Here's hoping that I get to more than one of them!

"It is 1930, the midst of the Great Depression. After her mysterious role in a family tragedy, passionate, strong-willed Thea Atwell, age fifteen, has been cast out of her Florida home, exiled to an equestrienne boarding school for Southern debutantes. High in the Blue Ridge Mountains, with its complex social strata ordered by money, beauty, and girls’ friendships, the Yonahlossee Riding Camp for Girls is a far remove from the free-roaming, dreamlike childhood Thea shared with her twin brother on their family’s citrus farm—a world now partially shattered. As Thea grapples with her responsibility for the events of the past year that led her here, she finds herself enmeshed in a new order, one that will change her sense of what is possible for herself, her family, her country."

"It is 1970 in a small town in California. “Bean” Holladay is twelve and her sister, Liz, is fifteen when their artistic mother, Charlotte, a woman who “found something wrong with every place she ever lived,” takes off to find herself, leaving her girls enough money to last a month or two. When Bean returns from school one day and sees a police car outside the house, she and Liz decide to take the bus to Virginia, where their Uncle Tinsley lives in the decaying mansion that’s been in Charlotte’s family for generations.
An impetuous optimist, Bean soon discovers who her father was, and hears many stories about why their mother left Virginia in the first place. Because money is tight, Liz and Bean start babysitting and doing office work for Jerry Maddox, foreman of the mill in town—a big man who bullies his workers, his tenants, his children, and his wife. Bean adores her whip-smart older sister—inventor of word games, reader of Edgar Allan Poe, nonconformist. But when school starts in the fall, it’s Bean who easily adjusts and makes friends, and Liz who becomes increasingly withdrawn. And then something happens to Liz."

"Rose Baker seals men’s fates. With a few strokes of the keys that sit before her, she can send a person away for life in prison. A typist in a New York City Police Department precinct, Rose is like a high priestess. Confessions are her job. It is 1923, and while she may hear every detail about shootings, knifings, and murders, as soon as she leaves the interrogation room she is once again the weaker sex, best suited for filing and making coffee.
This is a new era for women, and New York is a confusing place for Rose. Gone are the Victorian standards of what is acceptable. All around her women bob their hair, they smoke, they go to speakeasies. Yet prudish Rose is stuck in the fading light of yesteryear, searching for the nurturing companionship that eluded her childhood. When glamorous Odalie, a new girl, joins the typing pool, despite her best intentions Rose falls under Odalie’s spell. As the two women navigate between the sparkling underworld of speakeasies by night and their work at the station by day, Rose is drawn fully into Odalie’s high-stakes world. And soon her fascination with Odalie turns into an obsession from which she may never recover."

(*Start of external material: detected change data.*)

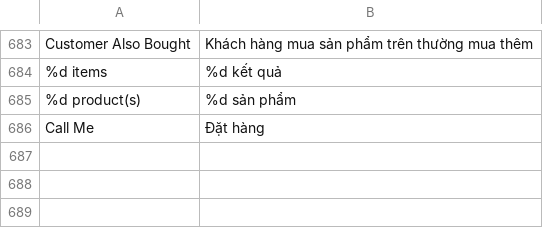
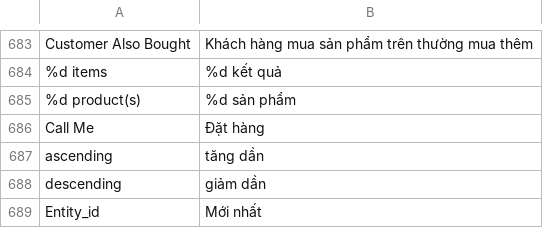
Before and after one commit to cleversoft/kidsplaza, a CSV file: app/locale/vi_VN/Mage_Catalog.csv, drawn as a sheet; only a part is shown, gaps mark what is left out.

```diff
--- a/app/locale/vi_VN/Mage_Catalog.csv
+++ b/app/locale/vi_VN/Mage_Catalog.csv
@@ -686 +686,4 @@
 "Call Me","Đặt hàng"
+"ascending","tăng dần"
+"descending","giảm dần"
+"Entity_id","Mới nhất"
```
Also changed, not shown: 4 other files.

"A brilliantly imaginative and poignant fairy tale from the modern master of wonder and terror,The Ocean at the End of the Lane is Neil Gaiman's first new novel for adults since his #1 New York Times bestseller Anansi Boys.
This bewitching and harrowing tale of mystery and survival, and memory and magic, makes the impossible all too real…"
"Khaled Hosseini, the #1 New York Times–bestselling author of The Kite Runner and A Thousand Splendid Suns, has written a new novel about how we love, how we take care of one another, and how the choices we make resonate through generations. In this tale revolving around not just parents and children but brothers and sisters, cousins and caretakers, Hosseini explores the many ways in which families nurture, wound, betray, honor, and sacrifice for one another; and how often we are surprised by the actions of those closest to us, at the times that matter most. Following its characters and the ramifications of their lives and choices and loves around the globe—from Kabul to Paris to San Francisco to the Greek island of Tinos—the story expands gradually outward, becoming more emotionally complex and powerful with each turning page."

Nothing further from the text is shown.